However, examination of dead frogs from the 1993 Big Tableland die-off revealed a parasitic infection of the skin; subsequently the parasite was identified as a chytrid fungus and tests confirmed its involvement in amphibian deaths (Berger et al. By that time declines had also been noted in an endemic Tasmanian species, the Tasmanian tree frog (Litoria burrowsae), and mass mortality events had been reported in suburban populations of juvenile Litoria ewingi, the whistling tree frog (Obendorf 2005). Strategies for Batrachochytrium dendrobatidis survival and pathogenesis, Part 2. The earliest museum specimen in each zone with signs of Bd infection dates to December 1978 for the east coast (Conondale Range, southern Queensland), October 1985 for the southwest, May 1996 for Adelaide, and 2004 for Tasmania (Obendorf 2005). The biology and recent history of the Critically Endangered Kihansi Spray Toad in Tanzania. At least one Australian frog species, the sharp-snouted torrent frog (Taudactylus acutirostris) is known to have been driven to extinction by Bd, with the last wild population crashing in September 1993 and the last captive animal dying from Bd in the Melbourne Zoo in 1995 (Speare and Berger 2005). Rapid amphibian declines in mainland Australia began in the late 1970s in southern Queensland, near Brisbane (Czechura and Ingram 1990) and continued northward to central eastern Queensland in the mid-1980s. Journal of East African Natural History 95: 117-138. At least one ranid species, the American bullfrog (Rana catesbeiana) appears to be a carrier of Bd, harbors high diversity in Bd genotypes and may be responsible to at least some extent for transporting Bd around the world (Rosenblum et al. Neither amphibian declines nor Bd were detected during the first four years of monitoring, from 2000-2004 (Lips et al. In late September 2004 the first live Bd-infected frog was found; eleven days later the first dead Bd-positive frog was found and mortality abruptly spiked sharply with dead Bd-infected frogs found from 57% of the species and all seven frog families present at the site (Lips et al. In Europe, fatal outbreaks of chytridiomycosis in wild amphibians were first confirmed in PeÒalara National Park (Parque Nacional de la Cumbre, Circo y Lagunas de PeÒalara) in the Sierra del Guadarrama, central Spain, in 1997 (Bosch et al. Bd is now broadly distributed across Europe, in Spain (Garner et al. In Spain, Bd distribution appears to have arisen from a single recent introduction into the Pyrenees Mountains (bordering Spain and France), and either multiple introductions or a single more ancient introduction onto the Iberian Peninsula (Walker et al. The Iberian Peninsula Bd genotypes cluster with a North American clade in phylogenetic analysis, indicating that at least one introduction may have occurred from North America (Walker et al. In France, the only published report so far of Bd infections is on introduced bullfrogs, at Loir et Cher, Bordeaux, and Archachon (Garner et al. In Italy, Bd-infected introduced bullfrogs have been recorded (Garner et al. One report of wild Bd-infected moor frogs (Rana arvalis) has been published (Mutschmann 2000). In South America, Bd appears to be widespread (Carnaval et al. Bd-positive swabs have been recorded from all countries in South America that have been tested; there are no data yet from French Guiana, Guyana, Paraguay, or Surinam (see Chytrid fungus infects high-altitude stream-dwelling Hylodes magalhaesi (Leptodactylidae) in the Brazilian Atlantic rainforest. However, surveys in June 1985 (just three months later) looking for higher-elevation populations of Rheobatrachus vitellinus revealed no trace of this species (Mc Donald 1990). Batrachochytrium dendrobatidis and the collapse of anuran species richness and abundance in the upper Manu National Park, southeastern Peru.
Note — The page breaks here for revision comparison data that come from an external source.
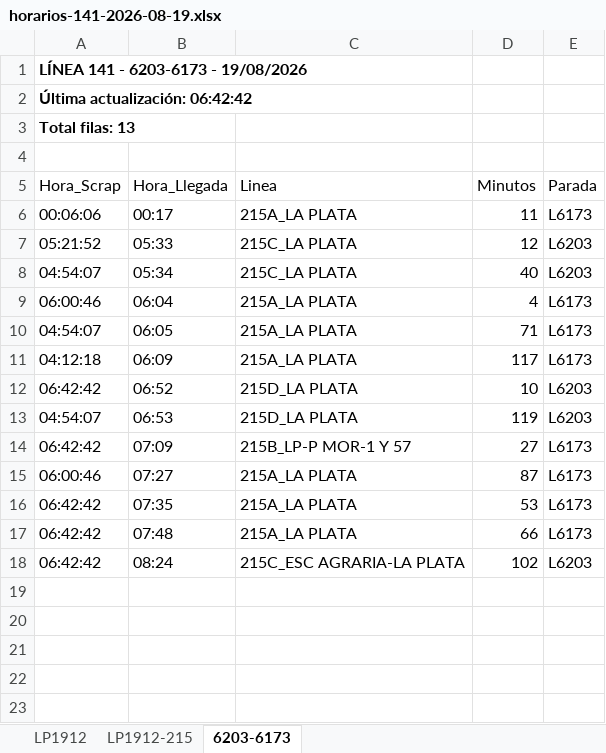
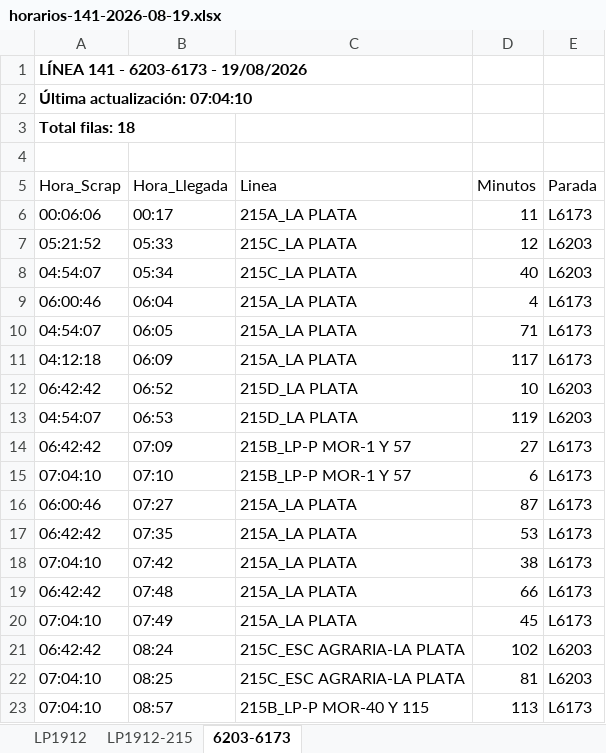
Before and after one commit to palomac00/recolector-cuadradoapp, an Excel workbook: data/horarios-141-2026-08-19.xlsx, sheet 6203-6173, drawn as a sheet; values as stored, in another font and other column widths than the file's, no borders; the diff names each change by its address in the sheet, - before the commit and + after, or states it on an @@ line.

```diff
--- a/data/horarios-141-2026-08-19.xlsx (sheet 6203-6173)
+++ b/data/horarios-141-2026-08-19.xlsx (sheet 6203-6173)
-A2 (Hora_Scrap): Última actualización: 06:42:42
+A2 (Hora_Scrap): Última actualización: 07:04:10
-A3 (Hora_Scrap): Total filas: 13
+A3 (Hora_Scrap): Total filas: 18
+row 15: 07:04:10 | 07:10 | 215B_LP-P MOR-1 Y 57 | 6 | L6173
+row 18: 07:04:10 | 07:42 | 215A_LA PLATA | 38 | L6173
+row 20: 07:04:10 | 07:49 | 215A_LA PLATA | 45 | L6173
+row 22: 07:04:10 | 08:25 | 215C_ESC AGRARIA-LA PLATA | 81 | L6203
+row 23: 07:04:10 | 08:57 | 215B_LP-P MOR-40 Y 115 | 113 | L6173
```
Also changed, not shown: sheet LP1912, sheet LP1912-215.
Rheobatrachus vitellinus has not been recorded since March 1985; Taudactylus eungellensis has not been seen since June of 1986 (Mc Donald 1990). In 1993, amphibian populations at Big Tableland (near Cookstown in north Queensland) suffered mass mortality and crashed suddenly, and this time amphibian biologists were able to collect dead frogs rather than simply noting that numbers had declined. In some species, lowland populations were able to persist while high-elevation populations vanished.

2003), suggesting they may act as reservoirs of Bd infection (e.g., the Eastern tiger salamander, Ambystoma tigrinum).

Weinstein (2009) found that although infected field-collected salamanders (Batrachoseps attenuatus) had 100% mortality when brought into captivity, salamanders inoculated with Bd in captivity and housed in dry microhabitats (to mimic summer estivation) were all able to clear Bd infection.

2005) and in Elachistocleis bicolor, in lowland northeastern Argentinian Atlantic forest (Arellano et al.

2009), and two species of Telmatobius in northwest Argentina have been reported as infected (Barrionuevo and Mangione 2006).

In North America, Bd has been found in Canada and the United States (Ouellet et al. While salamanders can be susceptible to Bd, salamander declines in the United States so far appear to be associated more with ranavirus outbreaks than with Bd, and some U. salamander species may be carriers of Bd (e.g., Jancovich et al. In contrast, Bd is probably involved in salamander declines in Mexico and Central America (Rovito et al. The 1961 Bd-infected Canadian specimen is a Rana clamitans from Quebec (Ouellet et al. In Guatemala, high-elevation salamander communities collapsed beginning in the 1980s, particularly terrestrial microhabitat specialists as compared to arboreal species or microhabitat generalists (Rovito et al. It has been postulated that population density differences may explain this pattern of decline, with terrestrial species having higher density and higher Bd transmission rates (Cheng et al. For instance, two of the Guatemalan salamander species found in abundance in the 1970s (Pseudoeurycea brunnata and Pseudoeurycea goebeli) had completely disappeared from the study sites by the time of surveys in 2005, 2006, and 2007 (Rovito et al. It is difficult to pinpoint exactly when declines occurred, because civil unrest in Guatemala made survey work almost impossible during the time period from 1979-2005 (Rovito et al. 2009), with prevalence especially high in Spain and Switzerland (Garner et al. In Spain, chytridiomycosis outbreaks occurred first in 1997, then again in 19 (Bosch et al. Thousands of midwife toads (Alytes obstetricans) were found dead, nearly extirpating these populations (Bosch et al. Beginning in 1999, significant chytrid-related die-offs were also seen in fire salamanders (Salamandra salamandra) in PeÒalara National Park (Bosch and MartÌnez-Solano 2006). perezi is found to be a carrier of Bd, similar to Rana catesbeiana, this may represent a situation similar to that reported by Seimon et al. In Great Britain, Bd-positive amphibian specimens have been recorded, though the species was not noted (Garner et al.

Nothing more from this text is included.